Afrikan Sciences (Eric Douglas Porter) stands solidly as one of the most innovative producers to surface on the west coast in near time. The Deepblak Co-Head affectionately titled the Rhythm Czar has steadily become one of the most well respected creators in Electronic music. Ever the artist Eric maintains a low profile staying true to his craftsmanship. Along with his releases on Deepblak his music has found it’s way on to other labels such as UK based Bitasweet (Bugz In The Attic), Puerto Rico based Amalgama, German based Rubaiyat, and Gilles Peterson’s Brownswood imprint. As a student of the rhythmic arts, Eric is also an accomplished DJ/Live Performer having opened shows for acts like Outkast, Rakim, Dead Prez, played in the Band of nu soul icon Julie Dexter, appeared in clubs like the BlueNote/New York & Jazzcafe/London. His project Student Body Presents recently caught a lot of attention with the “afro punk” track “boxes” which was released on the “Black Rock Coaltion” CD (New York), and as a 7inch on Rubaiyat.

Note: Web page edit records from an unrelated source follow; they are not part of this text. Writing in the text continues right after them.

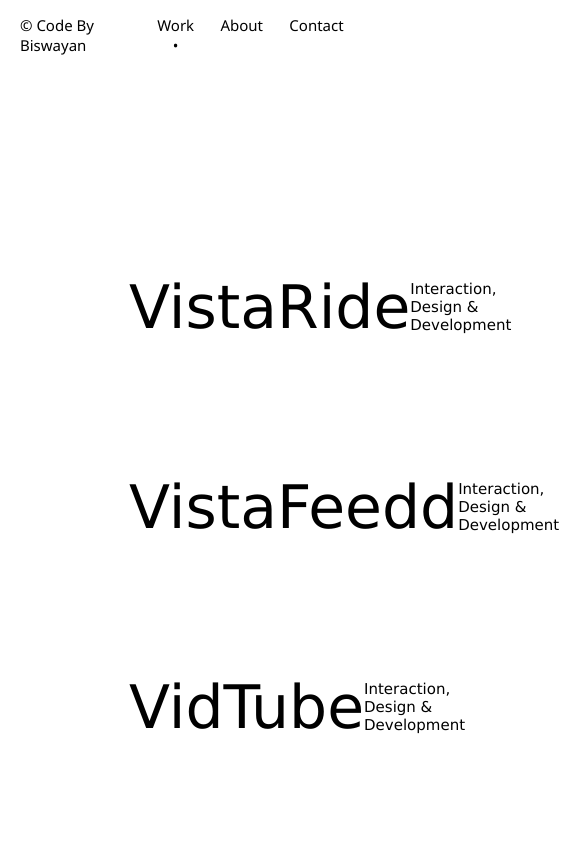
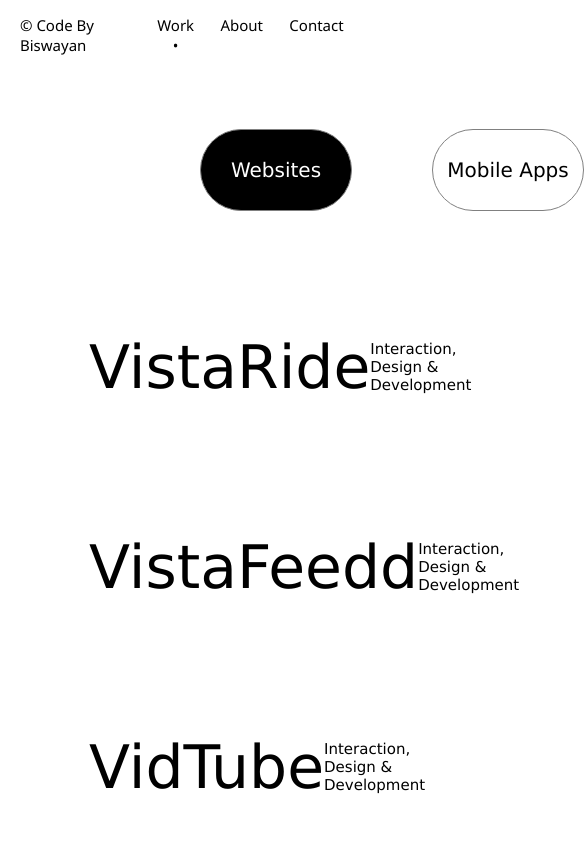
Before and after one commit to BiswayanMazumder/PortFolio-Biswayan-Mazumder, a React (Create React App) app: page /work in a window 390 px wide. Shown: the top 844 px of the page, 585 px wide, since content can reach past the window. Built offline with nearby package versions, Linux system fonts and the light colour scheme.

Commit message:
created a different section for website and mobile apps

```diff
--- a/public/index.html
+++ b/public/index.html
@@ -12,7 +12,7 @@
     <link rel="apple-touch-icon" href="%PUBLIC_URL%/logo192.png" />
     <link rel="manifest" href="%PUBLIC_URL%/manifest.json" />
 
-    <title>React App</title>
+    <title>Biswayan Mazumder</title>
   </head>
   <body>
     <noscript>You need to enable JavaScript to run this app.</noscript>
--- a/src/App.css
+++ b/src/App.css
@@ -369,7 +369,7 @@ body::-webkit-scrollbar{
   padding-bottom: 200px;
   font-family: Verdana, Geneva, Tahoma, sans-serif;
 }
-.bhfjvn {
+.bhfjvn{
   height: 80px;
   width: 180px;
   position: relative;
@@ -383,7 +383,20 @@ body::-webkit-scrollbar{
   overflow: hidden; /* Hide overflow to make sure the animation stays inside */
   transition: border-color 0.3s ease; /* Optional: smooth transition for border color */
 }
-
+.bhfjvns{
+  height: 80px;
+  width: 180px;
+  position: relative;
+  border: 0.5px solid grey;
+  display: flex;
+  cursor: pointer;
+  justify-content: center;
+  align-self: center;
+  align-items: center;
+  border-radius: 50px;
+  overflow: hidden; /* Hide overflow to make sure the animation stays inside */
+  transition: border-color 0.3s ease; /* Optional: smooth transition for border color */
+}
 .bhfjvn::after {
   content: '';
   position: absolute;
@@ -397,13 +410,33 @@ body::-webkit-scrollbar{
   border-radius: 50px; /* Make sure the pseudo-element has rounded corners */
   z-index: -1; /* Ensure the blue fill is behind the text */
 }
-
+.bhfjvns::after{
+  content: '';
+  position: absolute;
+  top: 0;
+  left: 0;
+  width: 100%;
+  height: 100%;
+  background-color: blue;
+  transform: translateY(100%); /* Initially set the blue to start at the bottom */
+  transition: transform 1s ease-out; /* Smoothly move the blue background up when hovering out */
+  border-radius: 50px; /* Make sure the pseudo-element has rounded corners */
+  z-index: -1; /* Ensure the blue fill is behind the text */
+}
 .bhfjvn:hover::after {
+  transform: translateY(0); /* On hover, make the blue color fill the div */
+  animation: wobble 1s ease-out forwards; /* Apply wobble effect */
+}
+.bhfjvns:hover::after {
   transform: translateY(0); /* On hover, make the blue color fill the div */
   animation: wobble 1s ease-out forwards; /* Apply wobble effect */
 }
 .bhfjvn:hover {
   color: white; /* Change text color to white when hovered */
+}
+.bhfjvns:hover{
+  background-color: black;
+  color: white;
 }
 @keyframes wobble {
   0% {
@@ -586,8 +619,8 @@ body::-webkit-scrollbar{
   color: #000;
   width: 100vw;
   height: 500px;
-  margin-left: 80px;
-  margin-top: 100px;
+  /* margin-left: 80px; */
+  margin-top: 220px;
   display: flex;
   flex-direction: column;
   gap: 50px;
@@ -595,3 +628,20 @@ body::-webkit-scrollbar{
   justify-content: start;
   align-items: center;
 }
+.nbbfvbfv{
+  position: absolute;
+  top: 120px;
+  width: 100vw;
+  /* margin-left:0px; */
+  justify-content: start;
+  align-items: center;
+  height: 100px;
+  display: flex;
+  flex-direction: row;
+  gap: 20px;
+  background-color: white;
+}
+.ndbvbfndvb{
+  margin-left: 200px;
+  color: #000;
+}
--- a/src/Work Page/WorkPage.jsx
+++ b/src/Work Page/WorkPage.jsx
@@ -2,6 +2,7 @@ import React, { useState } from 'react'
 import { Link } from 'react-router-dom';
 
 export default function WorkPageDetails() {
+    const [hoveredtab,sethoveredtab]=useState('WEBSITE');
     const [hover, setHover] = useState(false);
     return (
         <div className='webbody' style={{ backgroundColor: "white" }}>
@@ -45,7 +46,21 @@ export default function WorkPageDetails() {
                     </Link>
                 </div>
             </div>
-            <div className="hgvbb">
+            <div className="nbbfvbfv">
+                <div className="ndbvbfndvb" style={{display:'flex',flexDirection:'row',gap:'80px'}}>
+                    <div className="bhfjvns" style={{width:'150px',fontSize:'20px',backgroundColor:hoveredtab=='WEBSITE'?'black':'white',color:hoveredtab=='WEBSITE'?'white':'black'}} onClick={()=>{
+                        sethoveredtab('WEBSITE');
+                    }}>
+                    Websites
+                    </div>
+                    <div className="bhfjvns" style={{width:'150px',fontSize:'20px',backgroundColor:hoveredtab=='MOBILE'?'black':'white',color:hoveredtab=='MOBILE'?'white':'black'}} onClick={()=>{
+                        sethoveredtab('MOBILE');
+                    }}>
+                    Mobile Apps
+                    </div>
+                </div>
+            </div>
+            {hoveredtab=='WEBSITE'?(<div className="hgvbb">
 
                 <div className="dnfjndjn">
                     <div className="dnndmvns">
@@ -155,7 +170,7 @@ export default function WorkPageDetails() {
                         Interaction, Design & Development
                     </div>
                 </div>
-            </div>
+            </div>):<></>}
         </div>
     )
 }
```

– “ This is not your usual electronica album: it’s fresh,exciting & brave enough to follow a different way; deepness galore!” Georgia Ann Muldrow (Los Angeles – Stones Throw)
In 2011 Porter released his benchmark album “Means and Ways” LP which brought him universal praise as one of the ground breaking artists/albums of the year.
Douglass’ preoccupation with rhythm, however, fixates on the oddities—the mutations, the dualities and instances of bare collision. His hoarded beats are gleaned from a whirlwind of origins—west London broken beat, the east coast’s ’90s house, ’40s jazz, indigenous African and Latin rhythms—but they’re deployed concurrently and unexpectedly, with cross-beats and displacement used as accents in his own pidgin dialect. ~ Resident Advisor